Highly readable for an article brought to us by economists, Hooligans is the work of a team of authors headed by Peter Leeson of George Mason University, a Professor who has gained some renown this past decade for his work analyzing the motivations of pirates – a research programme that culminated in The Invisible Hook: The Hidden Economics of Pirates, published by Princeton University Press.

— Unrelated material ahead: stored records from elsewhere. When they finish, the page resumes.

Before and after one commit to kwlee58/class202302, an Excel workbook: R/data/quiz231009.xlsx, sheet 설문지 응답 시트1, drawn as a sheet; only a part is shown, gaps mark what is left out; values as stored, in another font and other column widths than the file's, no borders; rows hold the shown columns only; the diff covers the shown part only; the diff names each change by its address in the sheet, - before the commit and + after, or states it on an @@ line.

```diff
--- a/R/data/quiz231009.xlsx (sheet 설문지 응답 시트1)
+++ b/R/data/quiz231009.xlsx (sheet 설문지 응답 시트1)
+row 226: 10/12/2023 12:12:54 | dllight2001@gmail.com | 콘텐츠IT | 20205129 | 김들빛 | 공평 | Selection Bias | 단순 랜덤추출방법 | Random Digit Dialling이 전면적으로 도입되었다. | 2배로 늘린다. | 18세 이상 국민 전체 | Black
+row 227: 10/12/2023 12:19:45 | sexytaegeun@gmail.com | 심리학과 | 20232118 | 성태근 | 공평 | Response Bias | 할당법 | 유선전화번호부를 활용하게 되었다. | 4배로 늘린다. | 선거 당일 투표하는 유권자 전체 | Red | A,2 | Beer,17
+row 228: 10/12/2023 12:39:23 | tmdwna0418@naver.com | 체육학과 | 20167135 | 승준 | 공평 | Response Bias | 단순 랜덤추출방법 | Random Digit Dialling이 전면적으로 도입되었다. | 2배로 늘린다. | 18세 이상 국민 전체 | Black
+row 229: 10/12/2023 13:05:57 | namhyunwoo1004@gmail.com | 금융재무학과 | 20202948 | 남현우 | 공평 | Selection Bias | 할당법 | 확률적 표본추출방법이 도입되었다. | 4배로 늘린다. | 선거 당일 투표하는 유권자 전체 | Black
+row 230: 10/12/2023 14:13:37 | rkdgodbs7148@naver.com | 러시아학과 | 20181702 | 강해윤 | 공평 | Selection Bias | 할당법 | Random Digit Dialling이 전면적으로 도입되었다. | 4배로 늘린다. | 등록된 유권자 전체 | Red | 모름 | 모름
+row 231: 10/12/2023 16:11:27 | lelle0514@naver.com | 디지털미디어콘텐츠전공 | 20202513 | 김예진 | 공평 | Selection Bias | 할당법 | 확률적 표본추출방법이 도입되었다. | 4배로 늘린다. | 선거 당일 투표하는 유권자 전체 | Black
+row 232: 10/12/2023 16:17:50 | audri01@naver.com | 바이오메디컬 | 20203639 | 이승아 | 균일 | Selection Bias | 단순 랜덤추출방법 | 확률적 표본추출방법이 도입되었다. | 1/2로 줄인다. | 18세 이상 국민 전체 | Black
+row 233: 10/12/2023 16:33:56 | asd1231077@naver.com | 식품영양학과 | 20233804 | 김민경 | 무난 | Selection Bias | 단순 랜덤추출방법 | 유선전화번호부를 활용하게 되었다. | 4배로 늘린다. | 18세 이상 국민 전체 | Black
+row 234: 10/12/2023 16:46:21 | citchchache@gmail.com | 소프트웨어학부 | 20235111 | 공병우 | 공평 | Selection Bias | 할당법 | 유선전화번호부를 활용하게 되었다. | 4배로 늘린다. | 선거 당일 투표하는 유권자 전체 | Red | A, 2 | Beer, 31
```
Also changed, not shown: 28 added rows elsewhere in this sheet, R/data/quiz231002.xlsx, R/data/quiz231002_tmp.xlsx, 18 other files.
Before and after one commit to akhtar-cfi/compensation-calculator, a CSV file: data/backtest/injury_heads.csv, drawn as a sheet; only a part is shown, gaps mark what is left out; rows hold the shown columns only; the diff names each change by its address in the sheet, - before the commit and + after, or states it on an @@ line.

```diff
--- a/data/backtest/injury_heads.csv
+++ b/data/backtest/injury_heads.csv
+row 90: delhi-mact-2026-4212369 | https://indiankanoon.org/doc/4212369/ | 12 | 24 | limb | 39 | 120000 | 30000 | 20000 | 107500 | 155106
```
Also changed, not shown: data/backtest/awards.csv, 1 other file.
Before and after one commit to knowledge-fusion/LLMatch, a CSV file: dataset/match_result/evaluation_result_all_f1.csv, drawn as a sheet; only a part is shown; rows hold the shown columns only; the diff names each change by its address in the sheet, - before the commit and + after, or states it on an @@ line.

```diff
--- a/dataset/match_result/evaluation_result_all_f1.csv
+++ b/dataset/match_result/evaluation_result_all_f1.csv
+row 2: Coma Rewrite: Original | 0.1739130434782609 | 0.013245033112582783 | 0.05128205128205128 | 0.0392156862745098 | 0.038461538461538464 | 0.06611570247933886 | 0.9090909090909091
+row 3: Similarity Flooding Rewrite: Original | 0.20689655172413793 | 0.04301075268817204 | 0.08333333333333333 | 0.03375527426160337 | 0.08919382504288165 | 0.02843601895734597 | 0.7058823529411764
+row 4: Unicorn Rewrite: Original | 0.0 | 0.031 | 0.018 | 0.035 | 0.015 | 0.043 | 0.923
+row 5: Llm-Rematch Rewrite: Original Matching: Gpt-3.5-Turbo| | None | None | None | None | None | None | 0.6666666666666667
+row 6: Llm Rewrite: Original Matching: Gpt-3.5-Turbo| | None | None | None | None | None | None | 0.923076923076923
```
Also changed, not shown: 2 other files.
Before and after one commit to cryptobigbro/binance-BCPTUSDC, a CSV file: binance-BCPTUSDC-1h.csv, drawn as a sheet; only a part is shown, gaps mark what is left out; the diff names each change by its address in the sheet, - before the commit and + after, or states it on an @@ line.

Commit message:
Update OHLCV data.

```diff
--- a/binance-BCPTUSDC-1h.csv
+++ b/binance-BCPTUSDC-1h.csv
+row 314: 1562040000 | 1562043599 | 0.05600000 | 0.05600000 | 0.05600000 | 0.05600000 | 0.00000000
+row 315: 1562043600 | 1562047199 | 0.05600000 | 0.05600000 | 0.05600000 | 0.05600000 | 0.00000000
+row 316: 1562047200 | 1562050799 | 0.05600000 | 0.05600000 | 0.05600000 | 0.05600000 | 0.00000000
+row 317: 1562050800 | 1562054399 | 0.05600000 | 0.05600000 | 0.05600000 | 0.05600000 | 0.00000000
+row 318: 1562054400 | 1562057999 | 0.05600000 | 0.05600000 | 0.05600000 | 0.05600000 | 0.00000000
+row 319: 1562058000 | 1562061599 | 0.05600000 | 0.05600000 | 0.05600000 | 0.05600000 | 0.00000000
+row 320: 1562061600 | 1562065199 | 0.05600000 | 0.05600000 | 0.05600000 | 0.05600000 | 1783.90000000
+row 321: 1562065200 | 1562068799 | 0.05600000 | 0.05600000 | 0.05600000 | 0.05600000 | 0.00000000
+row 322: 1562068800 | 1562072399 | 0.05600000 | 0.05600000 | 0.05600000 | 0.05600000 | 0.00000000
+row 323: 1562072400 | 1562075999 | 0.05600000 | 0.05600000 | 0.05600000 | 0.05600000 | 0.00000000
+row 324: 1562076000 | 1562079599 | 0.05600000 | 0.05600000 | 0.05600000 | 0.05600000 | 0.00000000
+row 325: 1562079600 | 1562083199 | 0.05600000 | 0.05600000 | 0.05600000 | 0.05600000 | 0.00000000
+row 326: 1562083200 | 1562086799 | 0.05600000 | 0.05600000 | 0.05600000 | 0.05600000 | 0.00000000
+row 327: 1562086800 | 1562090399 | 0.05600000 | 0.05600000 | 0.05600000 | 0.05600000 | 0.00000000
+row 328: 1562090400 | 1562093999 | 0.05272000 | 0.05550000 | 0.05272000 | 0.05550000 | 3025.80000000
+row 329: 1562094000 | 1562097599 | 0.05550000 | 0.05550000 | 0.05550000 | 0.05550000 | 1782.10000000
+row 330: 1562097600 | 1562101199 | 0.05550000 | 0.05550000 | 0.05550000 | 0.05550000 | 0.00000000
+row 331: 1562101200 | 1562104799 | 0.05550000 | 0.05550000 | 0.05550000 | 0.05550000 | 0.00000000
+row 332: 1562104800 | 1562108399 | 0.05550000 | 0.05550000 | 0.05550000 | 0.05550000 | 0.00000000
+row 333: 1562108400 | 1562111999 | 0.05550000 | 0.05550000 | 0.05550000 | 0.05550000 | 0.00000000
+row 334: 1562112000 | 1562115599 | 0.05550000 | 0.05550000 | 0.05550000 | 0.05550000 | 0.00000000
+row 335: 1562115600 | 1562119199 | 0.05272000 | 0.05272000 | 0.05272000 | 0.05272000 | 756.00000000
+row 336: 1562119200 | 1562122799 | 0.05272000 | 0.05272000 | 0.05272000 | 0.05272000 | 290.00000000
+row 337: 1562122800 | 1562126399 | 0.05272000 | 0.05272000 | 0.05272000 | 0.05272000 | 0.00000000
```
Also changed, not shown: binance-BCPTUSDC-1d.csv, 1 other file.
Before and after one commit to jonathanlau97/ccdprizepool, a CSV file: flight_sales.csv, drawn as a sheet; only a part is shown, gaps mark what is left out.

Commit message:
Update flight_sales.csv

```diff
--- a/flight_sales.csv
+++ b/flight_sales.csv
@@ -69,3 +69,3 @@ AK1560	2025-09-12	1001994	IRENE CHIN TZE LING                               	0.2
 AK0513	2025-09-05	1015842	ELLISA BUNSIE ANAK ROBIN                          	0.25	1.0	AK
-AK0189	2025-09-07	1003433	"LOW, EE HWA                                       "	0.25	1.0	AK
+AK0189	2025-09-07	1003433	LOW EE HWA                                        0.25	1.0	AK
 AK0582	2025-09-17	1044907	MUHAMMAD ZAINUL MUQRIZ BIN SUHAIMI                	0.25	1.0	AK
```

George Mason University is situated in Fairfax, Virginia, a few miles from Washington DC and while undeniably a world class, not to say highly innovative institution, it’s rightly or wrongly associated with the forces of conservatism – more specifically, free market fundamentalism. The economist who so influenced Ronald Reagan and Margaret Thatcher, Friedrich von Hayek is revered in these parts and the public choice school of thought that urges minimal government intervention has its throne room amid its cloisters.
The central thesis of the paper is that football hooligans are rational actors who seek to maximize their utility by indulging in brawling. Far from being mindless, as is often argued, participants know exactly what they are doing, with the thrill of fisticuffs outranking team loyalties.
Leeson and his co-authors, Daniel J. Smith and Nicholas A. Snow argue that the equilibrium of the hooligan environment is maintained by an unwritten code of conduct and this is their central thesis. Matters are prevented from getting out of hands by a kind of honour among hoolies – no knives, no guns and an adherence to strict rules when ‘fronting up’ – so no picking on innocent bystanders or those not interested in conflict. Hence, an ‘order amid disorder’ emerges – a concept directly influenced by Hayek and his book, Individualism and the Social Order.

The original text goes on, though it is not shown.